A senior Government official has rubbished suggestions that the knowledge of ordinary citizens should be relied upon “almost exclusively” to solve the ongoing water problems.
At the same time, Parliamentary Secretary in the Ministry of Education, Science, Technology and Innovation Senator Harcourt Husbands has warned of “creeping” anti-intellectual elements in the society seeking to minimize the expertise of qualified technocrats.
Speaking this morning at the launch of Sci-Tech Xpo at 3Ws Oval at the University of the West Indies (UWI), Cave Hill Campus, Husbands said Barbados faced a number of challenges, including the effects of climate change, water scarcity and the need for increased economically viable renewable energy solutions.
However, he said while it was okay to listen to the average citizen’s suggestions, a proper scientific approach was needed to tackle these issues.
“[The sciences are] even more relevant today in relation to this creeping anti-intellectual element that encourages us to ignore science and depend almost exclusively on local knowledge, which is rubbish sometimes passing as knowledge,” he contended.
“In Barbados we hear everyday . . . especially when people are talking about the current water challenges, there is this constant refrain, you hear it everyday, ‘don’t mind those engineers, what you need is local knowledge’.
“Local knowledge is important, but the country and the development of the country can’t be left to local knowledge alone. As a matter of fact, proper scientific inquiry, which we are promoting here this morning and through the activities that we participate in, may begin with local knowledge but that is just the beginning,” explained Husbands.
The former teacher defended the engineers at the Barbados Water Authority, saying while they were not the “be all and end all” the “proper scientific inquiry” that their expertise offers was instrumental in the island’s development.
And while he did not mention anyone by name, Husbands referred to a caller to the talk shows who “propagates the view that removing the silt from the mouth of the Constitution River” was responsible for the low level of water in the aquifers.
“We are living in a period where I see anti-intellectual and anti-scientific elements creeping into our public discourse. Some of this is unavoidable but I think we must be aware of it and fight against it,” urged Husbands.
Earlier this week popular social commentator and farmer Richard Hoad suggested that Government scraps its plan to build two desalination plants and promote greater use of rain water instead, in order to solve the water shortages affecting the island.
Meanwhile, Husbands said as the country turned its attention to the promotion of science, technology, engineering and mathematics (STEM) studies, there would be greater need to ensure the island increases related activities.
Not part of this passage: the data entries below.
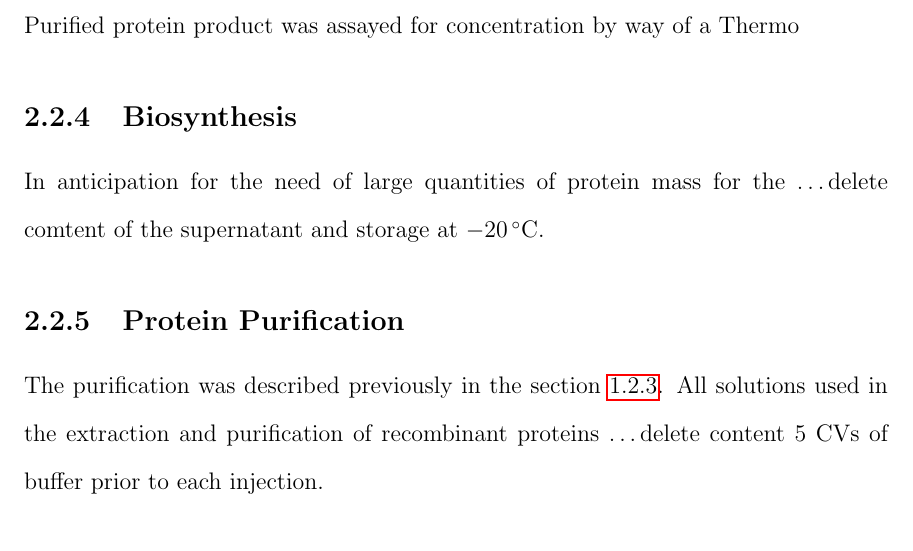
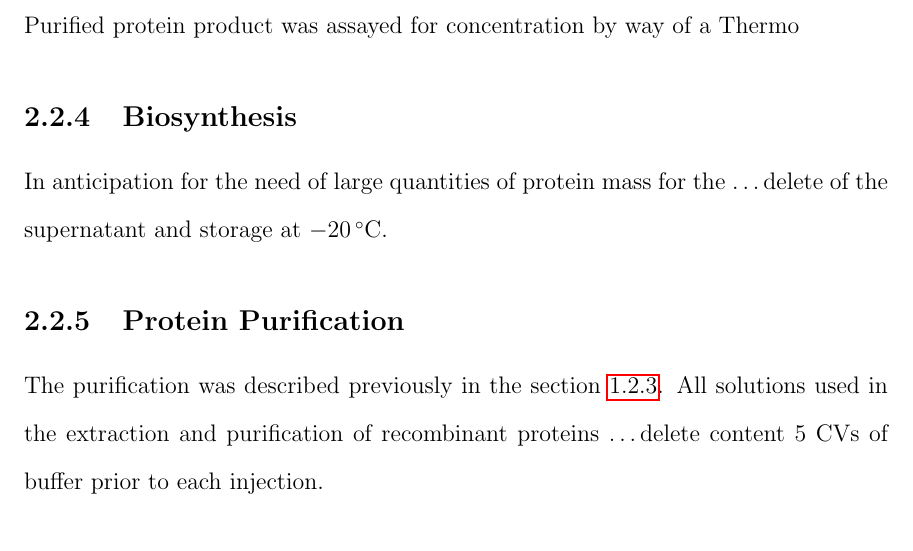
Before and after one commit to ChingYaoYang/dissertation-phd-chingyao, a LaTeX thesis (main.tex, which reads chap2.tex): part of page 31 of 33, cut so that both start at the same text. Compiled offline with pdfLaTeX.

```diff
--- a/chap2.tex
+++ b/chap2.tex
@@ -74,7 +74,7 @@
 \subsection{Biosynthesis}
 
 In anticipation for the need of large quantities of protein mass for the \ldots
-delete comtent of the supernatant and storage at \SI{-20}{\celsius}.
+delete of the supernatant and storage at \SI{-20}{\celsius}.
 
 \subsection{Protein Purification}
 The purification was described previously in the section
```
He said Sci-Tech Xpo would provide an opportunity for students to apply scientific and technological knowledge and helped build an awareness and understanding of the importance of science.